**Task to complete:** Provide only the number of lines in the data below that contain the word "ages".

**Input material:**
Content starts

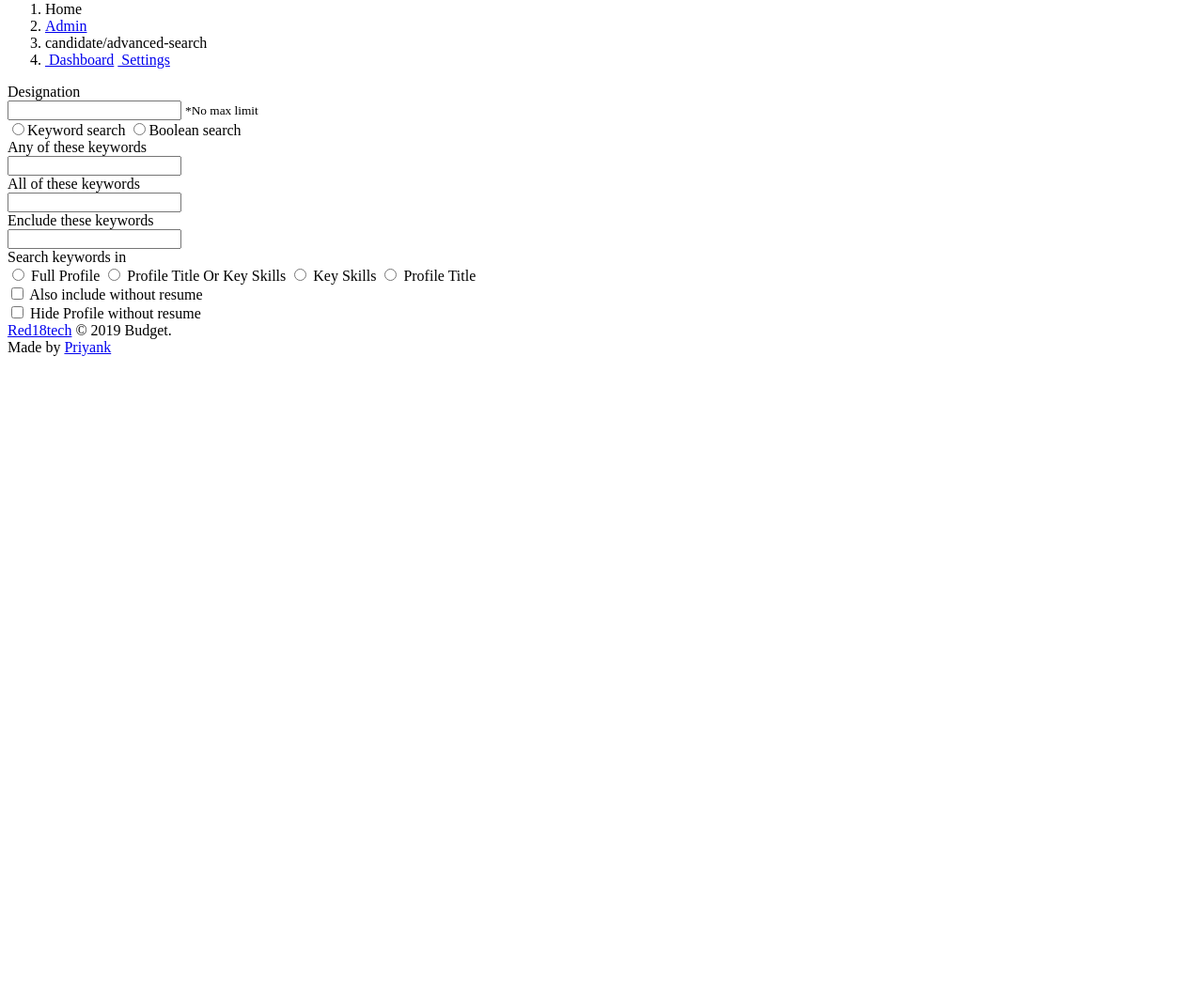
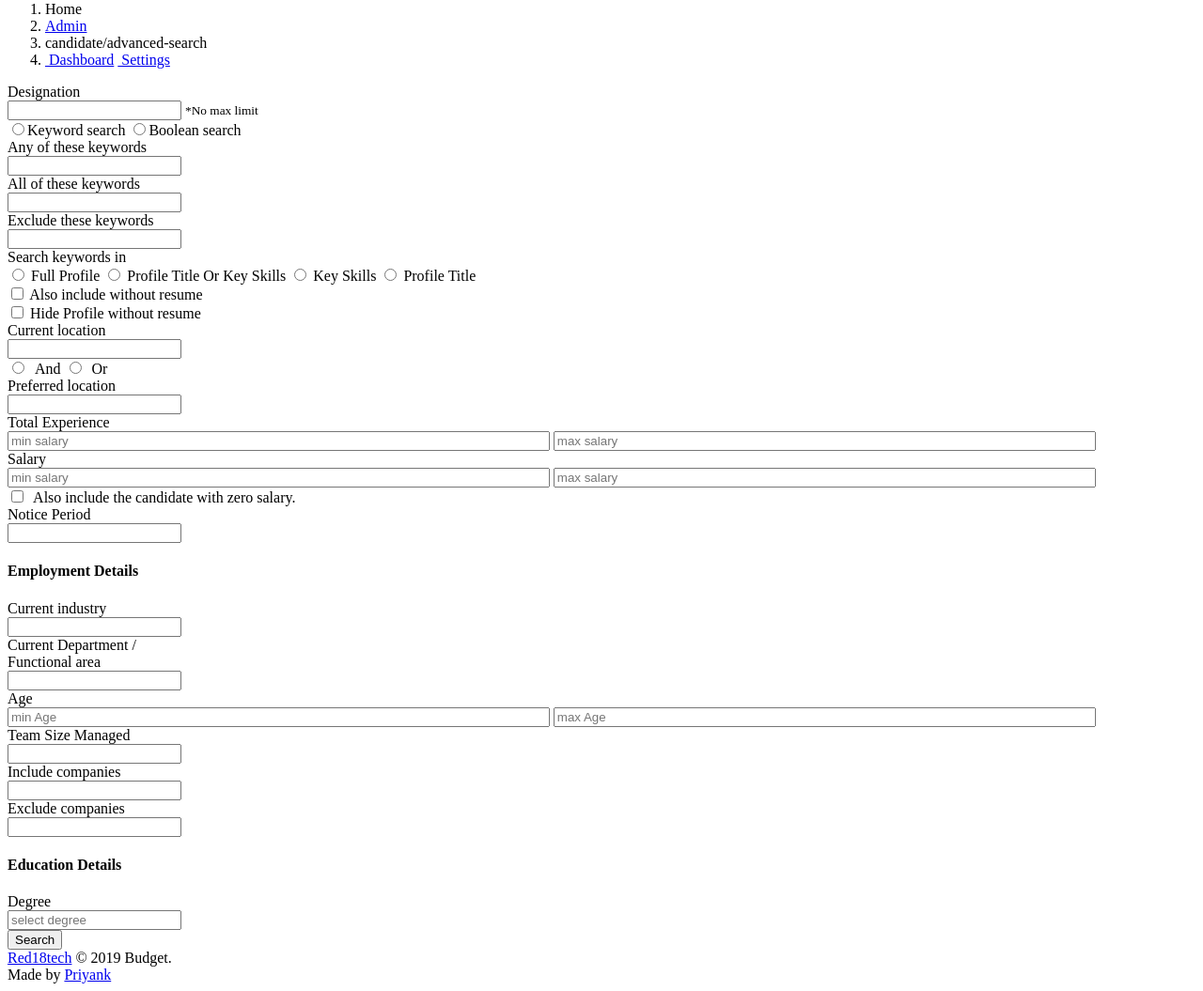
Before and after one commit to priyank-py/HRPannel, a Django app: page /candidate/advanced-search in a window 1280 px wide. Shown: the part 382-1437 px from the top of the page at 94% size. Before the commit the page ends 800 px from the top, so only its background shows below. Run offline with Django 3.2, Linux system fonts and the light colour scheme; some libraries are stand-ins or nearby versions.

Commit message:
advanced search data fetched

```diff
--- a/candidates/models.py
+++ b/candidates/models.py
@@ -24,6 +24,7 @@ class Candidate(models.Model):
     alternate_number = models.CharField(_("Alternate No."), max_length=50, blank=True, null=True)
     location = models.CharField(_("Location"), max_length=50)
     gender = models.CharField(_("Gender"), choices=(('male', 'Male'), ('female', 'Female')), max_length=50)
+    designation = models.CharField(_("Designation"), max_length=50, blank=True, null=True)
     current_salary = models.FloatField(_("Current CTC (in LPA)"), blank=True, null=True)
     expected_salary = models.FloatField(_("Expected CTC (in LPA)"), blank=True, null=True)
     resume = models.FileField(_("Candidate Resume"), upload_to='Resumes/%d-%b', max_length=100, blank=True, null=True)
--- a/candidates/urls.py
+++ b/candidates/urls.py
@@ -9,6 +9,7 @@ urlpatterns = [
     path('candidate/<int:pk>', views.each_candidate, name="Candidate_detail"),
     path('short-listed', views.short_listed_candidates, name="shortlisted"),
     path('advanced-search', views.advance_search, name='advance_filter'),
+    path('advanced-result', views.advance_result, name='advance_result'),
     # path('bout/', TemplateView.as_view(template_name="about.html")),
     # path('about/', vGreetingView.as_view(greeting="G'day")),
     # path('search/', SearchResultsListView.as_view(), name='search_results'),
--- a/candidates/views.py
+++ b/candidates/views.py
@@ -75,3 +75,71 @@ def short_listed_candidates(request):
 
 def advance_search(request):
     return render(request, 'candidates/advanced_search.html')
+
+
+def advance_result(request):
+    candidates = Candidate.objects.all()
+    # candidates_set = {c.id:{c.name, c.location, c.designation, {{e.qualification, e.degree,e.college_name} for e in c.educations.all()}, {{e.company, e.job_profile} for e in c.experiences.all()}, {s.name for s in c.skills.all()}, {{r.status, r.considered_for for r in c.remarks.all()]} for c in candidates}
+    # print(candidates_set)
+
+    for candidate in candidates:
+        pass
+
+
+
+    #type="text"
+    designation = request.GET.get('designation')
+    if designation:
+        candidates = candidates.filter(designation=designation)
+    print(candidates)
+    search_type = request.GET.get('search_type')
+    any_keywords = request.GET.get('anykeywords')
+    any_keywords = [i.strip() for i in any_keywords.split(',')]
+    all_keywords = request.GET.get('allkeywords')
+    all_keywords = [i.strip() for i in any_keywords.split(',')]
+    exclude_keywords = request.GET.get('excludekeywords')
+
+    #type=radio
+    search_in = request.GET.get('search_in')
+
+    if search_in == 'full_profile':
+        candidates = candidates.filter(
+            Q(name__in=any_keywords)
+        )
+
+    #type=checkbox
+    include_without_resume = request.GET.get('include_without')
+    exclude_without_resume = request.GET.get('exclude_without')
+
+    #type=text
+    current_location = request.GET.get('current_location')
+
+    # type=radio
+    location_gate = request.GET.get('location_gate')
+
+    # type=text
+    preferred_location = request.GET.get('preferred_location')
+
+    min_experience = request.GET.get('min_experience')
+    max_experience = request.GET.get('max_experience')
+    min_salary = request.GET.get('min_salary')
+    max_salary = request.GET.get('max_salary')
+
+    # type=checkbox
+    include_zero_salary = request.GET.get('zerosalary')
+
+    # type=text
+    notice_period = request.GET.get('notice')
+
+    #Employment_Details:
+    current_industry = request.GET.get('current_industry')
+    current_department = request.GET.get('current_department')
+    min_age = request.GET.get('min_age')
+    max_age = request.GET.get('max_age')
+    team_size_managed = request.GET.get('teamsize')
+    include_companies = request.GET.get('include_companies')
+    exclude_companies = request.GET.get('exclude_companies')
+
+    #Education_Details:
+    degree = request.GET.get('degree')
+    return render(request, 'candidates/advanced_search.html')
--- a/templates/candidates/advanced_search.html
+++ b/templates/candidates/advanced_search.html
@@ -3,7 +3,7 @@
 {% block content %}
 
     <div class="container">
-        <form action="{% url 'advance_filter' %}">
+        <form action="{% url 'advance_result' %}" class="mb-5">
             <div class="row my-3" >
                 <label for="designation" class="col-2 col-form-label">Designation</label>
                 <div class="col-10">
@@ -14,8 +14,8 @@
             <div class="row mb-3">
                 <div class="col-2"></div>
                 <div class="col-9 mr-2">
-                    <input type="radio" name="keyword" class="mr-2">Keyword search
-                    <input class="ml-5 mr-2" type="radio" name="boolean">Boolean search
+                    <input type="radio" name="search_type" class="mr-2">Keyword search
+                    <input class="ml-5 mr-2" type="radio" name="search_type">Boolean search
                 </div>
             </div>
             <div class="row my-3" >
@@ -31,41 +31,131 @@
                 </div>
             </div>
             <div class="row my-3" >
-                <label for="encludekeywords" class="col-2 col-form-label">Enclude these keywords</label>
+                <label for="excludekeywords" class="col-2 col-form-label">Exclude these keywords</label>
                 <div class="col-10">
-                    <input type="text" class="form-control" name="encludekeywords">
+                    <input type="text" class="form-control" name="excludekeywords">
                 </div>
             </div>
             <div class="row my-3">
+
                 <label for="keysin" class="col-2 col-form-label">Search keywords in</label>
                 <div class="col-10">
                     <span class="mr-4">
-                        <input type="radio" name="keysin" id="full_profile">
+                        <input type="radio" name="search_in" value="full_profile" id="keysin">
                         <label for="full_profile">Full Profile</label>
                     </span>
                     <span class="mr-4">
-                        <input type="radio" name="keysin" id="full_profile">
-                        <label for="full_profile">Profile Title Or Key Skills</label>
+                        <input type="radio" name="search_in" value="profile_title_or_skill" id="keysin">
+                        <label for="keysin">Profile Title Or Key Skills</label>
                     </span>
                     <span class="mr-4">
-                        <input type="radio" name="keysin" id="full_profile">
-                        <label for="full_profile">Key Skills</label>
+                        <input type="radio" name="search_in" value="keyskill" id="keysin">
+                        <label for="keysin">Key Skills</label>
                     </span>
                     <span class="mr-4">
-                        <input type="radio" name="keysin" id="full_profile">
-                        <label for="full_profile">Profile Title</label>
+                        <input type="radio" name="search_in" value="profile_title" id="keysin">
+                        <label for="keysin">Profile Title</label>
                     </span>
                     <div>
-                        <input type="checkbox" name="keyinclude" id="keyinclude">
-                        <label for="">Also include without resume</label>
+                        <input type="checkbox" name="include_without" value="True" id="keyinclude">
+                        <label for="keyinclude">Also include without resume</label>
                     </div>
                     <div>
-                        <input type="checkbox" name="keyinclude" id="keyinclude">
+                        <input type="checkbox" name="exclude_without" id="keyinclude">
                         <label for="">Hide Profile without resume</label>
                     </div>
                 </div>
+            </div>
 
+            <div class="row my-3" >
+                <label for="current_location" class="col-2 col-form-label">Current location</label>
+                <div class="col-10">
+                    <input type="text" class="form-control" name="current_location" id="current_location">
+                    <div class="d-flex mt-1 ml-2">
+                        <input type="radio" name="location_gate" value="and" class="">&nbsp;&nbsp;And
+                        <input type="radio" name="location_gate" value="or" class="ml-4">&nbsp;&nbsp;Or
+                    </div>
+                </div>
             </div>
+            <div class="row my-3" >
+                <label for="preferred_location" class="col-2 col-form-label">Preferred location</label>
+                <div class="col-10">
+                    <input type="text" class="form-control" name="preferred_location">
+                </div>
+            </div>
+            <div class="row my-3" >
+                <label for="total_experience" class="col-2 col-form-label">Total Experience</label>
+                <div class="col-10 d-flex justify-content-between">
+                    <input type="text" class="form-control" style="width: 45%;" name="min_experience" placeholder="min salary">
+                    <input type="text" class="form-control" style="width: 45%;" name="max_experience" placeholder="max salary">
+                </div>
+            </div>
+            <div class="row my-3" >
+                <label for="salary" class="col-2 col-form-label">Salary</label>
+                <div class="col-10" style="box-sizing: border-box;">
+                    <div class="d-flex justify-content-between">
+                        <input type="text" class="form-control d-inline" style="width: 45%;" name="min_salary" placeholder="min salary">
+                        <input type="text" class="form-control d-inline" style="width: 45%;" name="max_salary" placeholder="max salary">
+                    </div>
+                    <div ><input type="checkbox" name="zerosalary" id="zero" class="mt-1 ml-2">&nbsp; Also include the candidate with zero salary.</div >
+                </div>
+            </div>
+            <div class="row my-3" >
+                <label for="encludekeywords" class="col-2 col-form-label">Notice Period</label>
+                <div class="col-10">
+                    <input type="text" class="form-control" name="notice">
+                </div>
+            </div>
+            <h4 class="ml-2 my-4 text-muted">
+                Employment Details
+            </h4>
+            <div class="row my-3" >
+                <label for="current_industry" class="col-2 col-form-label">Current industry</label>
+                <div class="col-10">
+                    <input type="text" class="form-control" name="current_industry">
+                </div>
+            </div>
+            <div class="row my-3" >
+                <label for="current_department" class="col-2 col-form-label">Current Department /<br>Functional area</label>
+                <div class="col-10">
+                    <input type="text" class="form-control" name="current_department">
+                </div>
+            </div>
+            <div class="row my-3" >
+                <label for="ages" class="col-2 col-form-label">Age</label>
+                <div class="col-10 d-flex justify-content-between">
+                    <input type="text" class="form-control" style="width: 45%;" name="min_age" id="ages" placeholder="min Age">
+                    <input type="text" class="form-control" style="width: 45%;" name="max_age" id="ages" placeholder="max Age">
+                </div>
+            </div>
+            <div class="row my-3" >
+                <label for="teamsize" class="col-2 col-form-label">Team Size Managed</label>
+                <div class="col-10">
+                    <input type="text" class="form-control" name="teamsize">
+                </div>
+            </div>
+            <div class="row my-3" >
+                <label for="include_companies" class="col-2 col-form-label">Include companies</label>
+                <div class="col-10">
+                    <input type="text" class="form-control" name="include_companies" id="include_companies">
+                </div>
+            </div>
+            <div class="row my-3" >
+                <label for="exclude_companies" class="col-2 col-form-label">Exclude companies</label>
+                <div class="col-10">
+                    <input type="text" class="form-control" name="exclude_companies" id="exclude_companies">
+                </div>
+            </div>
+            <h4 class="ml-2 my-4 text-muted">
+                Education Details
+            </h4>
+            <div class="row my-3" >
+                <label for="degree" class="col-2 col-form-label">Degree</label>
+                <div class="col-10">
+                    <input type="text" class="form-control" name="degree" id="degree" placeholder="select degree">
+                </div>
+            </div>
+            <button type="submit" class="btn btn-dark ">Search</button>
         </form>
     </div>
 
```
Also changed, not shown: candidates/migrations/0018_candidate_designation.py (added).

Content ends

**Response:** 3